Langvatn, R. & Hanley, T.A. Oecologia (1993) 95: 164. doi:10.1007/BF00323486

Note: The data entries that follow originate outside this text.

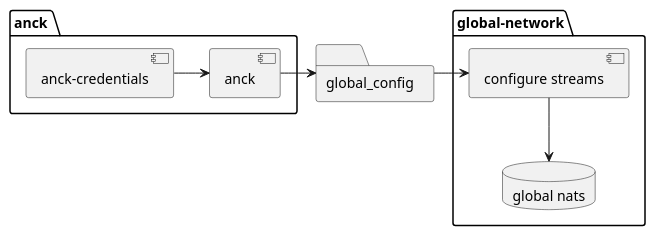
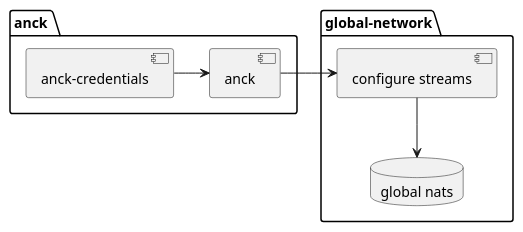
The diagram in docs/images/global-streams.puml (edgefarm/anck), drawn with PlantUML before and after one commit. The commit also changed 2 other files, not shown here.

Commit message:
Fix `Please update secret: Component1.dapr` and `I guess it would be understandable if you would remove the global config in between.`

```diff
--- a/docs/images/global-streams.puml
+++ b/docs/images/global-streams.puml
@@ -1,20 +1,16 @@
 @startuml
 
 package "global-network" as global_network {
     [configure streams] as configure_streams
     database "global nats" as global_nats
     configure_streams --> global_nats
 }
 
-folder "global_config" {
-}
-
 package "anck " {
     [anck] as anck
     [anck-credentials] as anck_credentials
     anck <-l- anck_credentials
-    anck -r-> global_config
-    global_config -r-> configure_streams
+    anck -r-> configure_streams
 }
 
 @enduml
```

We tested the idea that ruminants allocate their feeding time to habitat patches in relation to foraging efficiency. We used five tame red deer (Cervus elaphus) in an enclosure planted with four treatment of timothy grass (Phleum pratense) differing in their stage of growth. Older swards offered higher biomass but lower nutritional quality than younger swards. We observed time spent feeding in each treatment during each of seven trials. We measured goodness-of-fit between observed times and predictions from two alternative hypotheses differing in optimization strategy (maximizing versus matching), and a third, null hypothesis. We tested the hypotheses using two alternative currecies: digestible protein, and digestible dry matter or energy. Although digestible protein concentration and dry-matter digestibility were highly correlated (r=0.763, P<0.001), the wider range of digestible protein made it the much more sensitive measure of forage quality. Distributions of feeding time closely matched estimated intake rates of digestible protein (RinfPredsup2=0.899) across all animals and trials. The other hypotheses were rejected. The results have important ecological implications in showing the underlying role of food in the selection of habitat by ruminants, and that simple, mechanistic models of forage intake and digestion can be scaled up to the level of animal behavioural choices.